* [TASK STATEMENT]
Every record below must be written out exactly. Leave out the pictures.

== == ==

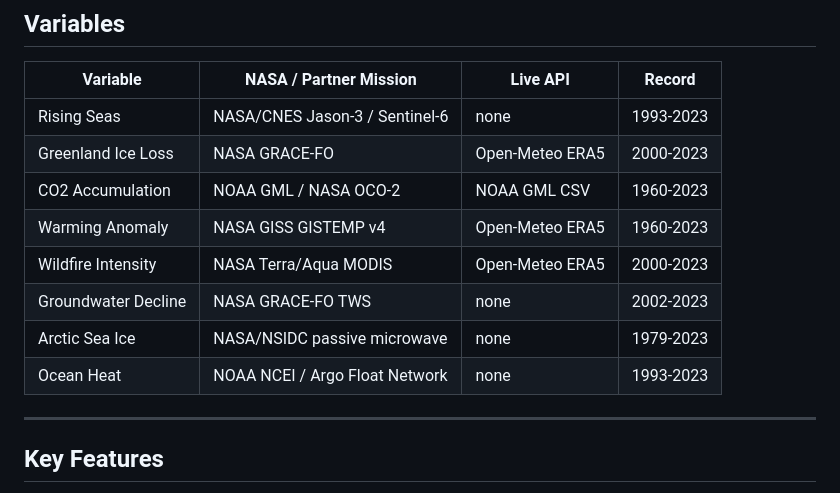
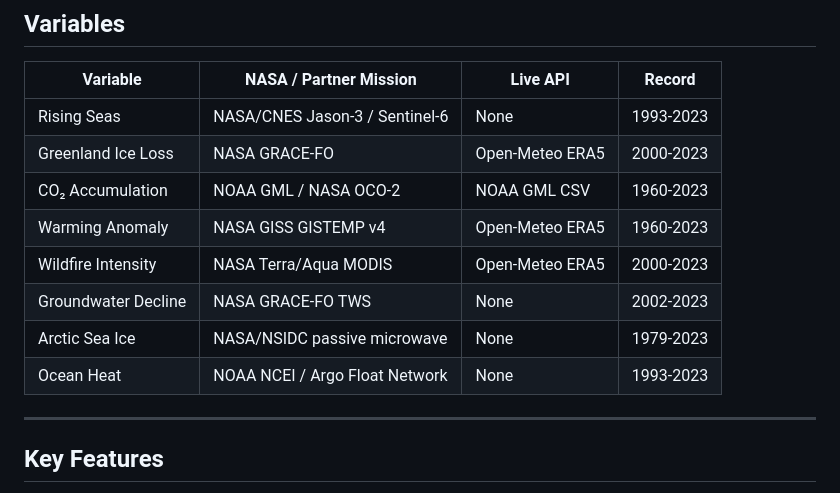
Before and after one commit to GOHSUNJIN/TerraTrend, a Markdown page: README.md, the part around one of its changes. Drawn GitHub-style.

Commit message:
Fix README capitalisation: table headers, feature names, CO2 subscript
Co-Authored-By: Claude Sonnet 4.6 <noreply@anthropic.com>

```diff
--- a/README.md
+++ b/README.md
@@ -81,14 +81,14 @@ The target audience is anyone curious about what the data actually says: student
 
 | Variable | NASA / Partner Mission | Live API | Record |
 |----------|----------------------|---------|--------|
-| Rising Seas | NASA/CNES Jason-3 / Sentinel-6 | none | 1993-2023 |
+| Rising Seas | NASA/CNES Jason-3 / Sentinel-6 | None | 1993-2023 |
 | Greenland Ice Loss | NASA GRACE-FO | Open-Meteo ERA5 | 2000-2023 |
-| CO2 Accumulation | NOAA GML / NASA OCO-2 | NOAA GML CSV | 1960-2023 |
+| CO₂ Accumulation | NOAA GML / NASA OCO-2 | NOAA GML CSV | 1960-2023 |
 | Warming Anomaly | NASA GISS GISTEMP v4 | Open-Meteo ERA5 | 1960-2023 |
 | Wildfire Intensity | NASA Terra/Aqua MODIS | Open-Meteo ERA5 | 2000-2023 |
-| Groundwater Decline | NASA GRACE-FO TWS | none | 2002-2023 |
-| Arctic Sea Ice | NASA/NSIDC passive microwave | none | 1979-2023 |
-| Ocean Heat | NOAA NCEI / Argo Float Network | none | 1993-2023 |
+| Groundwater Decline | NASA GRACE-FO TWS | None | 2002-2023 |
+| Arctic Sea Ice | NASA/NSIDC passive microwave | None | 1979-2023 |
+| Ocean Heat | NOAA NCEI / Argo Float Network | None | 1993-2023 |
 
 ---
 
```
Also changed, not shown: other parts of README.md (+4 -4 lines).
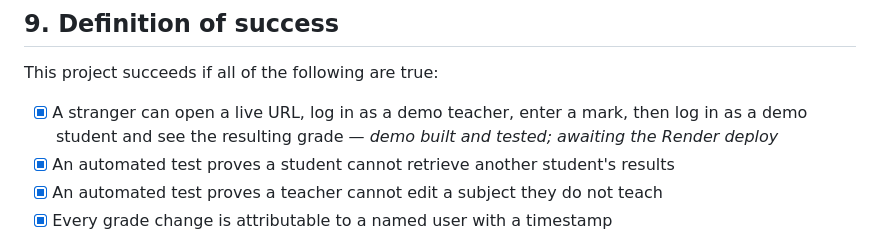
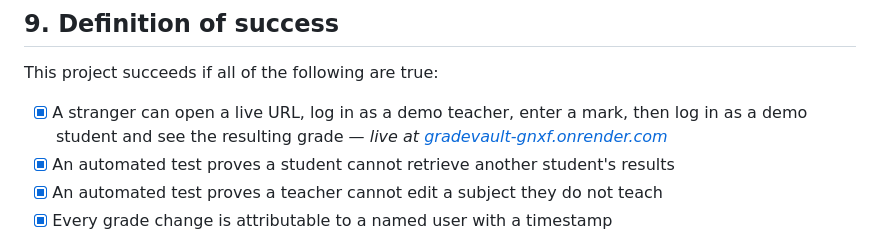
Before and after one commit to Jama-Barre-hub/GradeVault, a Markdown page: PROPOSAL.md, the part around the change. Drawn GitHub-style.

```diff
--- a/PROPOSAL.md
+++ b/PROPOSAL.md
@@ -208,7 +208,7 @@ breaches happen.
 
 This project succeeds if all of the following are true:
 
-- [x] A stranger can open a live URL, log in as a demo teacher, enter a mark, then log in as a demo student and see the resulting grade — *demo built and tested; awaiting the Render deploy*
+- [x] A stranger can open a live URL, log in as a demo teacher, enter a mark, then log in as a demo student and see the resulting grade — *live at [gradevault-gnxf.onrender.com](https://gradevault-gnxf.onrender.com)*
 - [x] An automated test proves a student cannot retrieve another student's results
 - [x] An automated test proves a teacher cannot edit a subject they do not teach
 - [x] Every grade change is attributable to a named user with a timestamp
```
Also changed, not shown: README.md (+7 -4 lines).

== == ==

* [PROBLEM SOLUTION]
Before and after one commit to GOHSUNJIN/TerraTrend, a Markdown page: README.md, the part around one of its changes. Drawn GitHub-style.

Commit message:
Fix README capitalisation: table headers, feature names, CO2 subscript
Co-Authored-By: Claude Sonnet 4.6 <noreply@anthropic.com>

```diff
--- a/README.md
+++ b/README.md
@@ -81,14 +81,14 @@ The target audience is anyone curious about what the data actually says: student
 
 | Variable | NASA / Partner Mission | Live API | Record |
 |----------|----------------------|---------|--------|
-| Rising Seas | NASA/CNES Jason-3 / Sentinel-6 | none | 1993-2023 |
+| Rising Seas | NASA/CNES Jason-3 / Sentinel-6 | None | 1993-2023 |
 | Greenland Ice Loss | NASA GRACE-FO | Open-Meteo ERA5 | 2000-2023 |
-| CO2 Accumulation | NOAA GML / NASA OCO-2 | NOAA GML CSV | 1960-2023 |
+| CO₂ Accumulation | NOAA GML / NASA OCO-2 | NOAA GML CSV | 1960-2023 |
 | Warming Anomaly | NASA GISS GISTEMP v4 | Open-Meteo ERA5 | 1960-2023 |
 | Wildfire Intensity | NASA Terra/Aqua MODIS | Open-Meteo ERA5 | 2000-2023 |
-| Groundwater Decline | NASA GRACE-FO TWS | none | 2002-2023 |
-| Arctic Sea Ice | NASA/NSIDC passive microwave | none | 1979-2023 |
-| Ocean Heat | NOAA NCEI / Argo Float Network | none | 1993-2023 |
+| Groundwater Decline | NASA GRACE-FO TWS | None | 2002-2023 |
+| Arctic Sea Ice | NASA/NSIDC passive microwave | None | 1979-2023 |
+| Ocean Heat | NOAA NCEI / Argo Float Network | None | 1993-2023 |
 
 ---
 
```
Also changed, not shown: other parts of README.md (+4 -4 lines).
Before and after one commit to Jama-Barre-hub/GradeVault, a Markdown page: PROPOSAL.md, the part around the change. Drawn GitHub-style.

```diff
--- a/PROPOSAL.md
+++ b/PROPOSAL.md
@@ -208,7 +208,7 @@ breaches happen.
 
 This project succeeds if all of the following are true:
 
-- [x] A stranger can open a live URL, log in as a demo teacher, enter a mark, then log in as a demo student and see the resulting grade — *demo built and tested; awaiting the Render deploy*
+- [x] A stranger can open a live URL, log in as a demo teacher, enter a mark, then log in as a demo student and see the resulting grade — *live at [gradevault-gnxf.onrender.com](https://gradevault-gnxf.onrender.com)*
 - [x] An automated test proves a student cannot retrieve another student's results
 - [x] An automated test proves a teacher cannot edit a subject they do not teach
 - [x] Every grade change is attributable to a named user with a timestamp
```
Also changed, not shown: README.md (+7 -4 lines).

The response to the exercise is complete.